Modification records

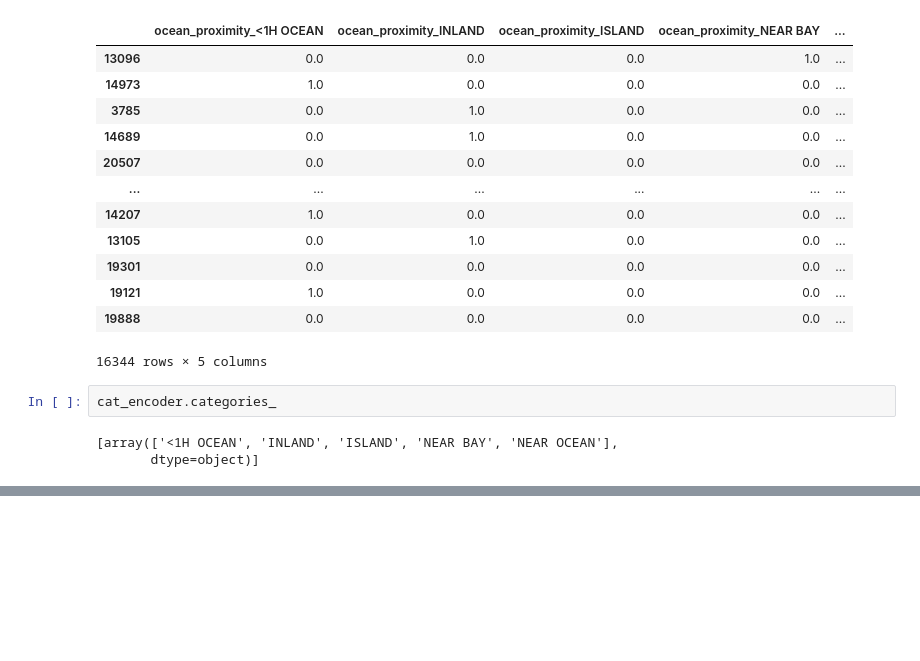
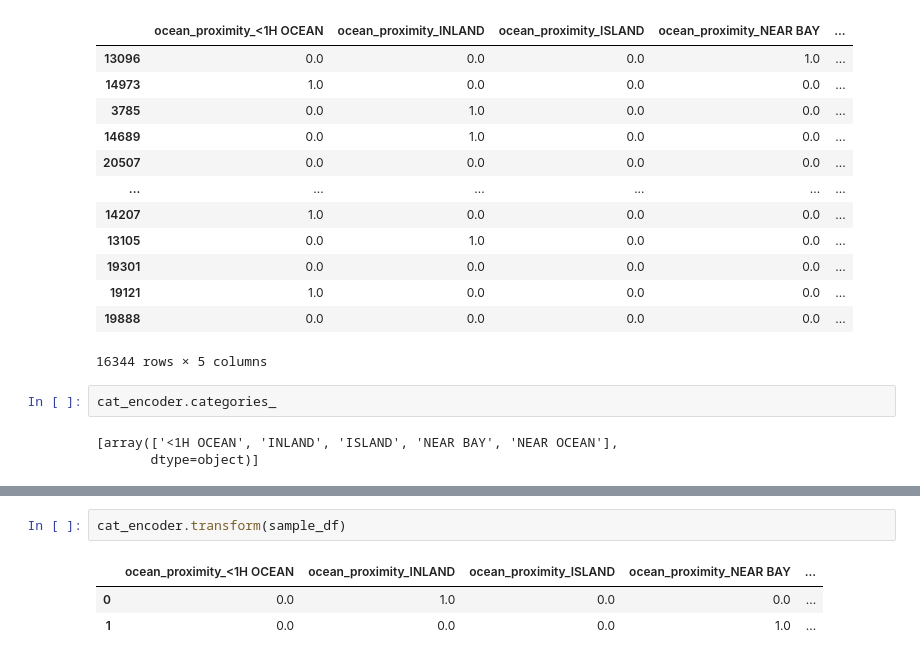
Before and after one commit to SokolowskiMik/WUM, a Jupyter notebook: 02_pierwszy_projekt_uczenia_maszynowego.ipynb, the cells around one changed output, grey strips where cells are left out. Cells and saved outputs as stored; diff of their text form; blank space fills up the shorter version.

```diff
--- a/02_pierwszy_projekt_uczenia_maszynowego.ipynb
+++ b/02_pierwszy_projekt_uczenia_maszynowego.ipynb
@@ -457,0 +453,6 @@ pd.get_dummies(sample_df)
+# %%
+cat_encoder.transform(sample_df)
+# %% [output]
+|  | ocean_proximity_<1H OCEAN | ocean_proximity_INLAND | ocean_proximity_ISLAND | ocean_proximity_NEAR BAY | ... |
+| 0 | 0.0 | 1.0 | 0.0 | 0.0 | ... |
+| 1 | 0.0 | 0.0 | 0.0 | 1.0 | ... |
```
Also changed, not shown: parts of 8 cells of this notebook.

• **Problem requirements**
Would you output the data above exactly as written, but with no images?

• **Solution to this exercise**
Before and after one commit to SokolowskiMik/WUM, a Jupyter notebook: 02_pierwszy_projekt_uczenia_maszynowego.ipynb, the cells around one changed output, grey strips where cells are left out. Cells and saved outputs as stored; diff of their text form; blank space fills up the shorter version.

```diff
--- a/02_pierwszy_projekt_uczenia_maszynowego.ipynb
+++ b/02_pierwszy_projekt_uczenia_maszynowego.ipynb
@@ -457,0 +453,6 @@ pd.get_dummies(sample_df)
+# %%
+cat_encoder.transform(sample_df)
+# %% [output]
+|  | ocean_proximity_<1H OCEAN | ocean_proximity_INLAND | ocean_proximity_ISLAND | ocean_proximity_NEAR BAY | ... |
+| 0 | 0.0 | 1.0 | 0.0 | 0.0 | ... |
+| 1 | 0.0 | 0.0 | 0.0 | 1.0 | ... |
```
Also changed, not shown: parts of 8 cells of this notebook.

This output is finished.